Give the records below again exactly, and exclude each picture.
*** Opening DATA SUPPLIED ***
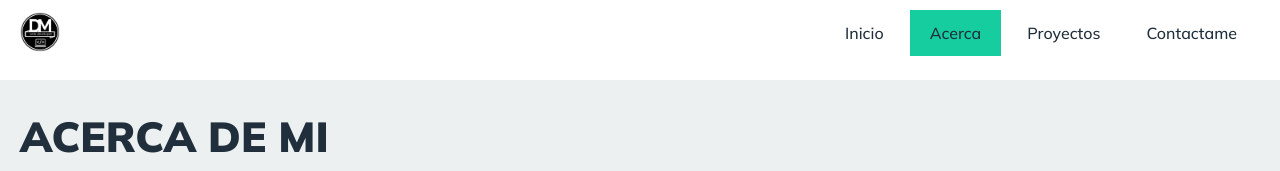
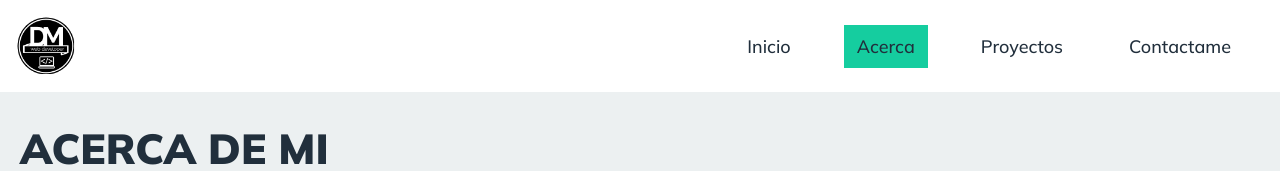
Before and after one commit to davidsm09/davidsm09.github.io, a plain HTML site: page about.html in a window 1280 px wide. Shown: the top 171 px of the page. Drawn offline with Linux system fonts and the light colour scheme.

Commit message:
ultima version

```diff
--- a/Estilos/mobile.css
+++ b/Estilos/mobile.css
@@ -9,30 +9,43 @@
 
 /* Nav bar */
 
-.navbar {
-    overflow: auto;
-    padding-top: 10px;
-    padding-bottom: 10px;
-    height: 10%;
-}
-.navbar .logo {
-    float: left;
-    padding-top: 5px;
-}
-.navbar .logo img {
-    height: 30px;
-    margin-top: 4px;
-}
+.header{
+    background-color: #bdffee;
+  }
 
-.navbar ul li a {
-    padding: 5px 8px;
-    font-size: 15px;
-    margin: 0;
-}
-.navbar ul {
-    padding-top: 9px;
-    margin-left: 3px;
-}
+.header .button{
+    display: block;
+    cursor: pointer;
+    background-color: #bdffee;
+  }
+  .header .nav{
+    width:100%;
+    display: none;
+    height:0;
+    pointer-events: none;
+    overflow: hidden;
+    transition: all .5s ease;
+
+    display: flex;
+    flex-flow: column nowrap;
+    justify-content: center;
+    align-items: center;
+  }
+  .header .nav.activo{
+    display: block;
+    height:44vh;
+    pointer-events: auto;
+    margin-top: 30px;
+  }
+  .header .ul{
+    flex-direction: column;
+  }
+  .header .li{
+    margin: 1rem 0;
+  }
+  .header img{
+    width: 50px;
+  }
 
 
 /* portada contenido */
@@ -59,7 +72,7 @@
 
 /* About*/
 .main-about {
-    padding: 30px 0;
+    padding: 30px auto;
     text-align: center;
 }
 
@@ -75,11 +88,12 @@
 
 .about-img img {
     height: 350px;
+
 }
 .about-img {
-    padding-left: 12px;
-    padding-bottom: 18px;
     overflow: hidden;
+    margin: 0 auto 20px auto;
+    padding-left: 15px;
 }
 .main-about hr {
     width: 100%;
--- a/Estilos/style.css
+++ b/Estilos/style.css
@@ -109,45 +109,73 @@ form .form-control {
     border-radius: 3px;
 }
 
+.active {
+    margin: 0px 20px;
+    padding: 10px 13px;
+    cursor: pointer;
+    background-color: var(--color-orange);
+    transition: ease-in .2s;
+}
 
 
 /* Nav bar */
 
+.header{
+    width:100%;
+    background-color: #ffffff;
+    padding: 1em;
 
-.navbar {
-    overflow: hidden;
-    padding-top: 10px;
-    padding-bottom: 10px;
-    height: 10vh;
+    display: flex;
+    flex-flow: row wrap;
+    justify-content: space-between;
+    align-items: center;
+
   }
 
-.navbar .logo {
-    float: left;
-    padding-top: 5px;
-}
-.navbar .logo img {
-    height: 40px;
-    margin-top: -3px;
+  .header img{
+    width: 60px;
   }
 
-.navbar ul {
-    float: right;
+  .a {
+    font-size: 18px;
   }
-.navbar ul li {
-    float: left;
+
+  .header .button{
+    display: none;
+    background-color: #ffffff;
+    border: none;
   }
-.navbar ul li a {
-    display: block;
-    padding: 13px 20px;
-    text-align: center;
+  .header .svg{
+    width:3em;
+    height:3em;
+    fill: var(--primary-color);
+  }
+
+  .header .ul{
+    display: flex;
+    flex-flow: row nowrap;
+    justify-content: flex-end;
+    align-items: center;
+
+  }
+  .header .li{
+    margin: 0px 20px;
+    padding: 10px 13px;
+    cursor: pointer;
     transition: ease-in .2s;
-    margin:0 3px ;
   }
-.navbar ul li a:hover,
-.navbar ul li .current {
+
+  .header .li:hover{
+    margin: 0px 20px;
+    padding: 10px 13px;
+    cursor: pointer;
     background-color: var(--color-orange);
-    transition: ease-in .3s;
+    transition: ease-in .2s;
   }
+
+
+
+
 
 /* portada contenido */
 .header-portada {
@@ -336,7 +364,7 @@ background-color: #2aa486;
 /* Contacto */
 
 .contact {
-    padding: 90px 0;
+    padding: 70px 0;
     background-color: var(--second-color);
 }
 .contact h2 {
@@ -347,7 +375,7 @@ background-color: #2aa486;
 .contact-form {
     background-color: #ffffff;
     width: 50%;
-    margin: 30px auto 40px auto;
+    margin: 30px auto 20px auto;
     padding: 50px 50px;
     border-radius: 8px;
     box-shadow: -1px 10px 22px 5px rgba(0,0,0,0.75);
@@ -389,7 +417,7 @@ background-color: #2aa486;
 .main-footer {
     text-align: center;
     padding: 13px;
-    height: 10vh;
+    height: 12vh;
     background-color: var(--second-color);
 }
 .main-footer p {
--- a/about.html
+++ b/about.html
@@ -13,21 +13,24 @@
   <title>Portafolio | Acerca</title>
 </head>
 <body>
-    <header class="header">
-      <nav class="navbar" class="navbar-home">
-        <div class="container">
-          <a href="index.html" class="logo"><img src="/Imgs/logopersonal.png" alt="David Mesa logo "></a>
+  <header class="header">
+    <img src="/Imgs/logopersonal.png" alt="logo personal">
 
-          <ul>
-            <li><a  href="index.html">Inicio</a></li>
-            <li><a class="current" href="about.html">Acerca</a></li>
-            <li><a href="projects.html">Proyectos</a></li>
-            <li><a href="contact.html">Contactame</a></li>
-          </ul>
+    <button class="button">
+      <svg class="svg" xmlns="http://www.w3.org/2000/svg" width="16" height="16" fill="currentColor" viewBox="0 0 16 16">
+          <path fill-rule="evenodd" d="M2.5 12a.5.5 0 0 1 .5-.5h10a.5.5 0 0 1 0 1H3a.5.5 0 0 1-.5-.5zm0-4a.5.5 0 0 1 .5-.5h10a.5.5 0 0 1 0 1H3a.5.5 0 0 1-.5-.5zm0-4a.5.5 0 0 1 .5-.5h10a.5.5 0 0 1 0 1H3a.5.5 0 0 1-.5-.5z"/>
+        </svg>
+    </button>
 
-        </div>
-      </nav>
-    </header>
+    <nav class="nav">
+        <ul class="ul">
+            <li class="li "><a href="/index.html" class="a ">Inicio</a></li>
+            <li class="li active"><a href="/about.html" class="a">Acerca</a></li>
+            <li class="li"><a href="/projects.html" class="a">Proyectos</a></li>
+            <li class="li"><a href="/contact.html" class="a">Contactame</a></li>
+        </ul>
+    </nav>
+  </header>
 
     <main class="main-about">
       <div class="container">
@@ -126,7 +129,7 @@
     </div>
 
     <footer class="main-footer" class="footer-home">
-      <p class="text footer">Hecho con amor ❤️ 2022 </p>
+      <p class="text footer">Hecho con ❤️ 2022 | by David Meza | Web Developer</p>
       <div class="social-media-footer">
         <ul>
           <li>
@@ -152,6 +155,7 @@
         </ul>
       </div>
     </footer>
+    <script src="app.js"></script>
 
 
 </body>
--- /dev/null
+++ b/app.js
@@ -0,0 +1,9 @@
+
+
+/* Cuando hago CLICK .button, .nav TOGGLE 'activo' */
+const button = document.querySelector('.button')
+const nav    = document.querySelector('.nav')
+
+button.addEventListener('click',()=>{
+    nav.classList.toggle('activo')
+})
```
Also changed, not shown: contact.html (+19 -14 lines), index.html (+20 -15 lines), projects.html (+19 -14 lines). Lines whose indentation alone changed are shown as unchanged.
*** Closing DATA SUPPLIED ***
__WRITTEN REPLY__
Before and after one commit to davidsm09/davidsm09.github.io, a plain HTML site: page about.html in a window 1280 px wide. Shown: the top 171 px of the page. Drawn offline with Linux system fonts and the light colour scheme.

Commit message:
ultima version

```diff
--- a/Estilos/mobile.css
+++ b/Estilos/mobile.css
@@ -9,30 +9,43 @@
 
 /* Nav bar */
 
-.navbar {
-    overflow: auto;
-    padding-top: 10px;
-    padding-bottom: 10px;
-    height: 10%;
-}
-.navbar .logo {
-    float: left;
-    padding-top: 5px;
-}
-.navbar .logo img {
-    height: 30px;
-    margin-top: 4px;
-}
+.header{
+    background-color: #bdffee;
+  }
 
-.navbar ul li a {
-    padding: 5px 8px;
-    font-size: 15px;
-    margin: 0;
-}
-.navbar ul {
-    padding-top: 9px;
-    margin-left: 3px;
-}
+.header .button{
+    display: block;
+    cursor: pointer;
+    background-color: #bdffee;
+  }
+  .header .nav{
+    width:100%;
+    display: none;
+    height:0;
+    pointer-events: none;
+    overflow: hidden;
+    transition: all .5s ease;
+
+    display: flex;
+    flex-flow: column nowrap;
+    justify-content: center;
+    align-items: center;
+  }
+  .header .nav.activo{
+    display: block;
+    height:44vh;
+    pointer-events: auto;
+    margin-top: 30px;
+  }
+  .header .ul{
+    flex-direction: column;
+  }
+  .header .li{
+    margin: 1rem 0;
+  }
+  .header img{
+    width: 50px;
+  }
 
 
 /* portada contenido */
@@ -59,7 +72,7 @@
 
 /* About*/
 .main-about {
-    padding: 30px 0;
+    padding: 30px auto;
     text-align: center;
 }
 
@@ -75,11 +88,12 @@
 
 .about-img img {
     height: 350px;
+
 }
 .about-img {
-    padding-left: 12px;
-    padding-bottom: 18px;
     overflow: hidden;
+    margin: 0 auto 20px auto;
+    padding-left: 15px;
 }
 .main-about hr {
     width: 100%;
--- a/Estilos/style.css
+++ b/Estilos/style.css
@@ -109,45 +109,73 @@ form .form-control {
     border-radius: 3px;
 }
 
+.active {
+    margin: 0px 20px;
+    padding: 10px 13px;
+    cursor: pointer;
+    background-color: var(--color-orange);
+    transition: ease-in .2s;
+}
 
 
 /* Nav bar */
 
+.header{
+    width:100%;
+    background-color: #ffffff;
+    padding: 1em;
 
-.navbar {
-    overflow: hidden;
-    padding-top: 10px;
-    padding-bottom: 10px;
-    height: 10vh;
+    display: flex;
+    flex-flow: row wrap;
+    justify-content: space-between;
+    align-items: center;
+
   }
 
-.navbar .logo {
-    float: left;
-    padding-top: 5px;
-}
-.navbar .logo img {
-    height: 40px;
-    margin-top: -3px;
+  .header img{
+    width: 60px;
   }
 
-.navbar ul {
-    float: right;
+  .a {
+    font-size: 18px;
   }
-.navbar ul li {
-    float: left;
+
+  .header .button{
+    display: none;
+    background-color: #ffffff;
+    border: none;
   }
-.navbar ul li a {
-    display: block;
-    padding: 13px 20px;
-    text-align: center;
+  .header .svg{
+    width:3em;
+    height:3em;
+    fill: var(--primary-color);
+  }
+
+  .header .ul{
+    display: flex;
+    flex-flow: row nowrap;
+    justify-content: flex-end;
+    align-items: center;
+
+  }
+  .header .li{
+    margin: 0px 20px;
+    padding: 10px 13px;
+    cursor: pointer;
     transition: ease-in .2s;
-    margin:0 3px ;
   }
-.navbar ul li a:hover,
-.navbar ul li .current {
+
+  .header .li:hover{
+    margin: 0px 20px;
+    padding: 10px 13px;
+    cursor: pointer;
     background-color: var(--color-orange);
-    transition: ease-in .3s;
+    transition: ease-in .2s;
   }
+
+
+
+
 
 /* portada contenido */
 .header-portada {
@@ -336,7 +364,7 @@ background-color: #2aa486;
 /* Contacto */
 
 .contact {
-    padding: 90px 0;
+    padding: 70px 0;
     background-color: var(--second-color);
 }
 .contact h2 {
@@ -347,7 +375,7 @@ background-color: #2aa486;
 .contact-form {
     background-color: #ffffff;
     width: 50%;
-    margin: 30px auto 40px auto;
+    margin: 30px auto 20px auto;
     padding: 50px 50px;
     border-radius: 8px;
     box-shadow: -1px 10px 22px 5px rgba(0,0,0,0.75);
@@ -389,7 +417,7 @@ background-color: #2aa486;
 .main-footer {
     text-align: center;
     padding: 13px;
-    height: 10vh;
+    height: 12vh;
     background-color: var(--second-color);
 }
 .main-footer p {
--- a/about.html
+++ b/about.html
@@ -13,21 +13,24 @@
   <title>Portafolio | Acerca</title>
 </head>
 <body>
-    <header class="header">
-      <nav class="navbar" class="navbar-home">
-        <div class="container">
-          <a href="index.html" class="logo"><img src="/Imgs/logopersonal.png" alt="David Mesa logo "></a>
+  <header class="header">
+    <img src="/Imgs/logopersonal.png" alt="logo personal">
 
-          <ul>
-            <li><a  href="index.html">Inicio</a></li>
-            <li><a class="current" href="about.html">Acerca</a></li>
-            <li><a href="projects.html">Proyectos</a></li>
-            <li><a href="contact.html">Contactame</a></li>
-          </ul>
+    <button class="button">
+      <svg class="svg" xmlns="http://www.w3.org/2000/svg" width="16" height="16" fill="currentColor" viewBox="0 0 16 16">
+          <path fill-rule="evenodd" d="M2.5 12a.5.5 0 0 1 .5-.5h10a.5.5 0 0 1 0 1H3a.5.5 0 0 1-.5-.5zm0-4a.5.5 0 0 1 .5-.5h10a.5.5 0 0 1 0 1H3a.5.5 0 0 1-.5-.5zm0-4a.5.5 0 0 1 .5-.5h10a.5.5 0 0 1 0 1H3a.5.5 0 0 1-.5-.5z"/>
+        </svg>
+    </button>
 
-        </div>
-      </nav>
-    </header>
+    <nav class="nav">
+        <ul class="ul">
+            <li class="li "><a href="/index.html" class="a ">Inicio</a></li>
+            <li class="li active"><a href="/about.html" class="a">Acerca</a></li>
+            <li class="li"><a href="/projects.html" class="a">Proyectos</a></li>
+            <li class="li"><a href="/contact.html" class="a">Contactame</a></li>
+        </ul>
+    </nav>
+  </header>
 
     <main class="main-about">
       <div class="container">
@@ -126,7 +129,7 @@
     </div>
 
     <footer class="main-footer" class="footer-home">
-      <p class="text footer">Hecho con amor ❤️ 2022 </p>
+      <p class="text footer">Hecho con ❤️ 2022 | by David Meza | Web Developer</p>
       <div class="social-media-footer">
         <ul>
           <li>
@@ -152,6 +155,7 @@
         </ul>
       </div>
     </footer>
+    <script src="app.js"></script>
 
 
 </body>
--- /dev/null
+++ b/app.js
@@ -0,0 +1,9 @@
+
+
+/* Cuando hago CLICK .button, .nav TOGGLE 'activo' */
+const button = document.querySelector('.button')
+const nav    = document.querySelector('.nav')
+
+button.addEventListener('click',()=>{
+    nav.classList.toggle('activo')
+})
```
Also changed, not shown: contact.html (+19 -14 lines), index.html (+20 -15 lines), projects.html (+19 -14 lines). Lines whose indentation alone changed are shown as unchanged.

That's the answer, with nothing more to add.